A lack of services for families living with autism, hyperactivity, or anxiety led the Canucks Autism Network to partake on a tour of northern B.C. communities.
The Northern Training Tour saw Stephanie Jull, director of programming for the Canucks Autism Network, visit Peace Region communities last week to provide guidance on what autism is and how to interact with those who have it.
“It’s all about how to think from the perspective of a person with autism, as opposed to a bag of tips and tricks,” she said.
Jull says the statistics show that one in 68 kids have autism, which makes it more common than most people think.
“It’s less about how to diagnose your kid, as we leave that for other people, but it does help people understand why they’re seeing the challenges they may be seeing,” said Jull.
The workshops welcomed community recreation staff, coaches, teachers, parents and anyone else that worked with or wanted to know more about kids with autism. Jull said she showed how these people could adapt their communication, coaching or teaching style to support those kids.
“We talk about how you can adapt instructions for someone with a short attention span, and something called show and say, which is never just speak, but also show how to do it as well,” she said, adding that these techniques also work with children that have ADD/ADHD or anxiety issues as well.
“If they’re having a hard time the first day, we don’t give up,” said Jull. “It doesn’t mean they won’t ever like it, it’s just how we keep them going and feel comfortable until they learn to love it.”
Canucks Autism Network held workshops in Fort St. John, Dawson Creek and Tumbler Ridge over the weekend before heading to Burns Lake, Smithers and Prince Rupert this week. Jull said she absolutely wants to come to the north again to hold more workshops in the future.
“Lots of kids with autism are signing up for things like swimming lessons, community rec staff want to know how to engage those kids,” she said. “We want to make sure (the kids) feel included and that they’re confident in being able to support them.”

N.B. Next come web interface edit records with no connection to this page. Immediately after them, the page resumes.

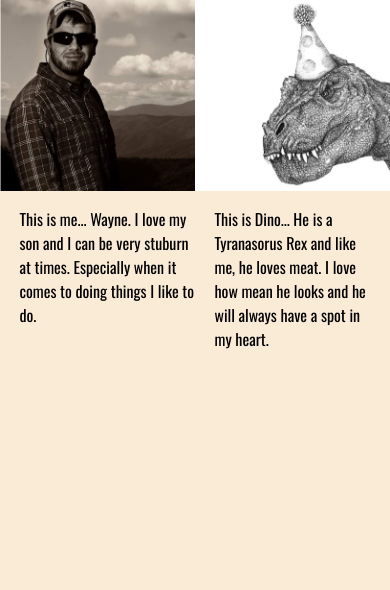
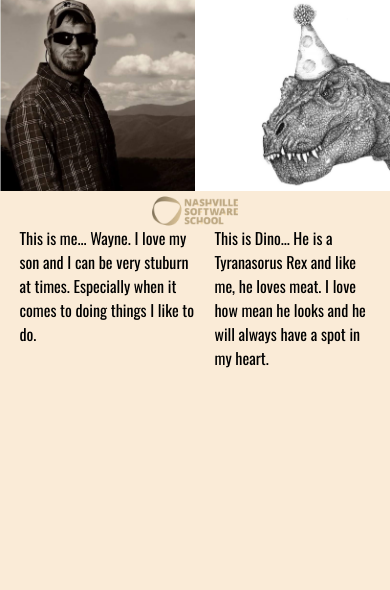
Before and after one commit to ke4tri/Dino-Mite, a plain HTML site: page index.html in a window 390 px wide. Shown: the top 590 px of the page. Drawn offline with nearby package versions, Linux system fonts and the light colour scheme.

Commit message:
added nss at bottom

```diff
--- a/index.html
+++ b/index.html
@@ -27,9 +27,9 @@
     <footer>
         <h1>Wayne Collier&nbsp;8.23.2018</h1>
     </footer>
-    <!-- <div class="nss">
+    <div class="nss1">
             <img class="nss" src="/img/Da_P725UwAEq649.png" alt="NSS">
-    </div> -->
+    </div>
 
 </body>
 
--- a/main.css
+++ b/main.css
@@ -65,19 +65,34 @@ h1 {
     left:20%;
     top:90%; */
 }
+.nss1 {
+    text-align: center;
+}
+.nss {
+    -webkit-filter:sepia(1);
+    filter:sepia(1);
+    margin-top: -30px;
+    box-sizing: content-box;
+    height: 50px;
+    width: auto;
+}
 
 @media only screen and (max-width: 653px) {
 
     .me_para {
+        margin-top: 35px;
         position: absolute;
         right: 50%;
         left:5% ;
         top: 100%;
         order: 2;
         color: black;
+
+
     }
 
     .dino_para {
+        margin-top:35px;
         position:absolute;
         top: 100%;
         right: 5%;
@@ -99,5 +114,18 @@ h1 {
          top:70%;
 
      }
+     .nss1 {
+        text-align: center;
+
+    }
+    .nss {
+        -webkit-filter:sepia(1);
+        filter:sepia(1);
+        margin-top: -5px;
+        box-sizing: content-box;
+        height: 50px;
+        width: auto;
+
+    }
 
 }
```
Also changed, not shown: img/9E8g9xOm_400x400.png (added), img/Da_P725UwAEq649.png (added).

For more information about the Canucks Autism Network, visit canucksautism.ca.